They have said this costs too much. I think that the price tag put on this today was $25 billion to $30 billion in 2010. How should the administration be paying for this?
REP. ILEANA ROS-LEHTINEN: Well, and not only is it costly in terms of dollars. It's costly in something that -- to which we cannot assign a monetary figure. And that's lives lost. It's our treasure. It's our best and brightest. So, that's a -- that's a far greater cast than a million and a billion and a trillion. That's something that is irreplaceable.
And we will have some honest discussions about how we are going to be paying for this. But it's -- it's interesting that, when it comes to other domestic issues, the cost of those issues are not as important. But, when it comes to national security, all of the sudden, folks on the other side of the aisle become deficit hawks and -- and want to be very careful about paying for it.
I do want to be conscious of the deficit as well. But I want to do that for domestic concerns as well. I wish that there were that carryover for -- for all aspects of our spending priorities.
GWEN IFILL: I want to ask you both briefly one final questions. And that is, one of the words, the terms that people run away from in this debate is nation-building.
I will start you with, Ms. Lowey.
And then you can have the final word, Ms. Ros-Lehtinen.
How do we know the difference between nation-building and how -- and -- and finishing the job?
REP. NITA LOWEY: Well, I have to make it very clear that we don't expect that, at the end of this process, we're going to have a United States of America in Afghanistan and that all their institutions will function as the way we would like to see them function.
But it's very important that the government in Afghanistan take hold of the corruption issue, work with the provincial governments, trying to establish a parliament that has some authority, and bring some confidence to the average person in Afghanistan that corruption isn't rampant.
We have to worry about the fact that the average person is out of work, isn't educated, and the government has to build that confidence. And it may not be a perfect nation, but we have to move it in the right direction.

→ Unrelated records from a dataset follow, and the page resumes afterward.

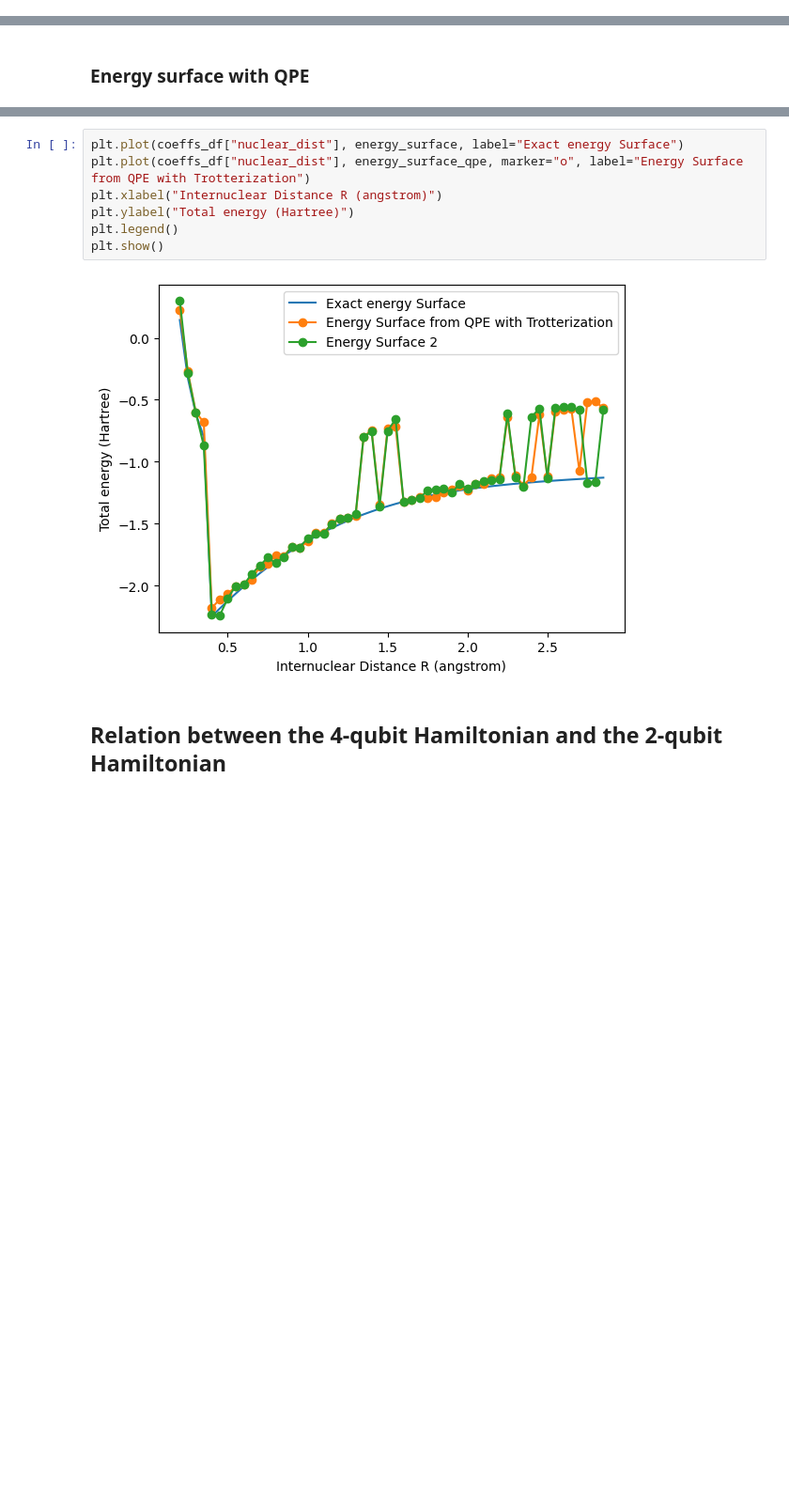
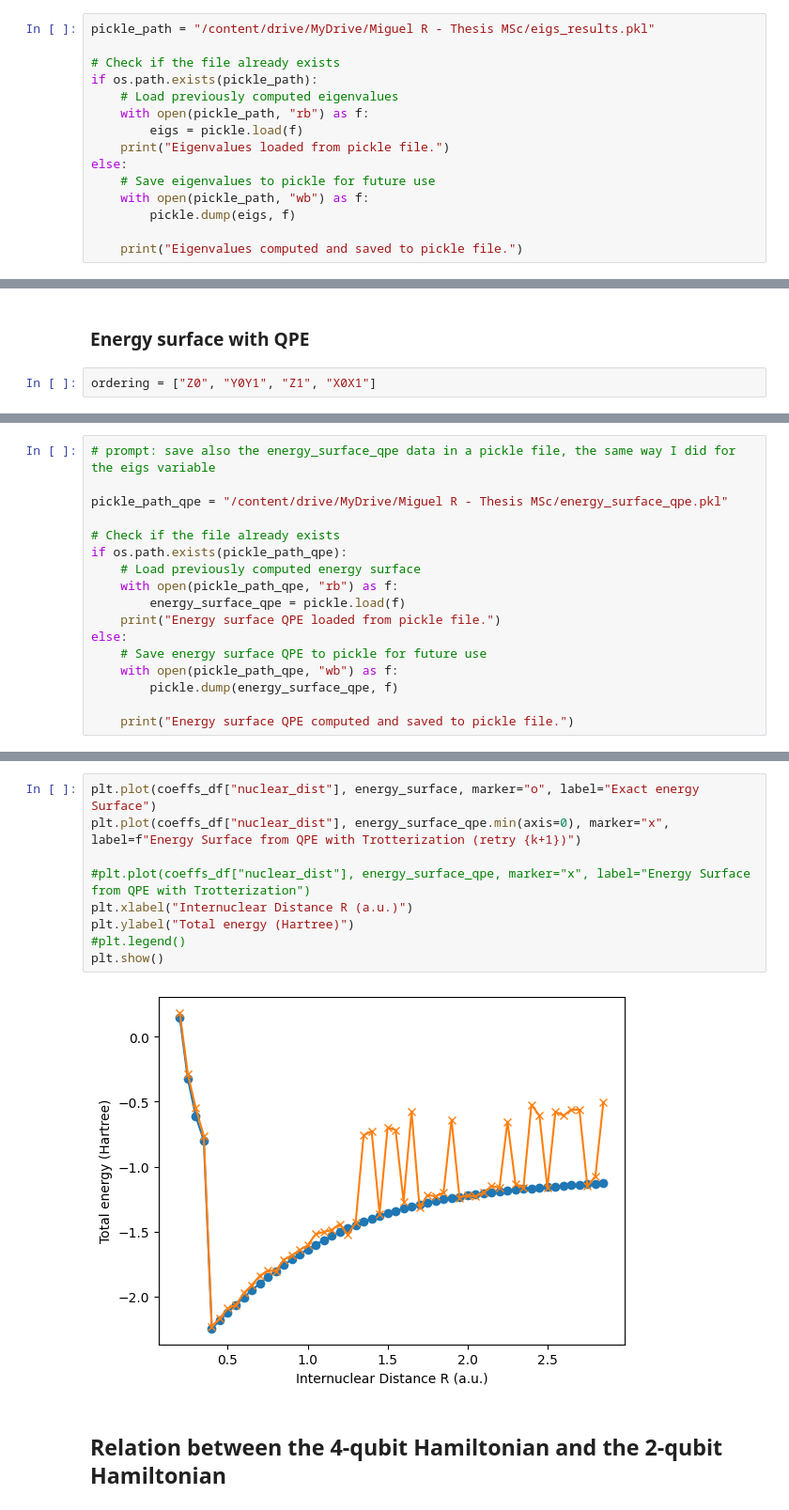
Before and after one commit to miguelruor/QPE-for-H2, a Jupyter notebook: QPE.ipynb, the cells around one changed output, grey strips where cells are left out. Shown at 94% size. Cells and saved outputs as stored; diff of their text form; blank space fills up the shorter version.

```diff
--- a/QPE.ipynb
+++ b/QPE.ipynb
@@ -325,0 +352,15 @@ for trotter_steps in range(1, max_trotter_steps+1):
+# %%
+pickle_path = "/content/drive/MyDrive/Miguel R - Thesis MSc/eigs_results.pkl"
+
+# Check if the file already exists
+if os.path.exists(pickle_path):
+    # Load previously computed eigenvalues
+    with open(pickle_path, "rb") as f:
+        eigs = pickle.load(f)
+    print("Eigenvalues loaded from pickle file.")
+else:
+    # Save eigenvalues to pickle for future use
+    with open(pickle_path, "wb") as f:
+        pickle.dump(eigs, f)
+
+    print("Eigenvalues computed and saved to pickle file.")
@@ -361,3 +407,5 @@ plt.subplots_adjust(bottom=0.3)
 # %% [markdown]
 ### Energy surface with QPE
+# %%
+ordering = ["Z0", "Y0Y1", "Z1", "X0X1"]
 # %%
@@ -389,0 +443,17 @@ for idx, coeffs_row in coeffs_df.iterrows():
+# %%
+# prompt: save also the energy_surface_qpe data in a pickle file, the same way I did for the eigs variable
+
+pickle_path_qpe = "/content/drive/MyDrive/Miguel R - Thesis MSc/energy_surface_qpe.pkl"
+
+# Check if the file already exists
+if os.path.exists(pickle_path_qpe):
+    # Load previously computed energy surface
+    with open(pickle_path_qpe, "rb") as f:
+        energy_surface_qpe = pickle.load(f)
+    print("Energy surface QPE loaded from pickle file.")
+else:
+    # Save energy surface QPE to pickle for future use
+    with open(pickle_path_qpe, "wb") as f:
+        pickle.dump(energy_surface_qpe, f)
+
+    print("Energy surface QPE computed and saved to pickle file.")
@@ -390,12 +499,14 @@ for idx, coeffs_row in coeffs_df.iterrows():
 # %%
-plt.plot(coeffs_df["nuclear_dist"], energy_surface, label="Exact energy Surface")
-plt.plot(coeffs_df["nuclear_dist"], energy_surface_qpe, marker="o", label="Energy Surface from QPE with Trotterization")
-plt.xlabel("Internuclear Distance R (angstrom)")
+plt.plot(coeffs_df["nuclear_dist"], energy_surface, marker="o", label="Exact energy Surface")
+plt.plot(coeffs_df["nuclear_dist"], energy_surface_qpe.min(axis=0), marker="x", label=f"Energy Surface from QPE with Trotterization (retry {k+1})")
+
+#plt.plot(coeffs_df["nuclear_dist"], energy_surface_qpe, marker="x", label="Energy Surface from QPE with Trotterization")
+plt.xlabel("Internuclear Distance R (a.u.)")
 plt.ylabel("Total energy (Hartree)")
-plt.legend()
+#plt.legend()
 plt.show()
 # %% [output]
-[figure, old version]
+[figure, new version]
 # %% [markdown]
 ## Relation between the 4-qubit Hamiltonian and the 2-qubit Hamiltonian
 # %% [markdown]
```
Also changed, not shown: parts of 25 cells of this notebook.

And we have appropriated $2.7 billion for economic development. Until this point, the total number is about $14 billion. So, we have a lot of work to do. And the president will have to present a persuasive case to the American people.
GWEN IFILL: Ms. Ros-Lehtinen, do you see a persuasive case being made for or against nation-building as a part of the solution?
REP. ILEANA ROS-LEHTINEN: Well, I think that -- that our fighting men and women, the best troops that any nation could have, are doing the job that they're assigned to do. And they're not there to -- to nation-build.
They're there to -- to make sure that every population area is safe, secure, that we hold it, that we train the troops to hold on to their successes. And -- and I congratulate those troops. They're the ones that are going to make this mission a reality and a success. And they will do what their commander in chief, President Obama, asks for them to do.
GWEN IFILL: All right.
REP. ILEANA ROS-LEHTINEN: And they want to know that our nation supports them in their mission. That's important.
GWEN IFILL: Ileana Ros-Lehtinen, Republican, Nita Lowey, Democrat, thank you both very much.
REP. ILEANA ROS-LEHTINEN: Thank you.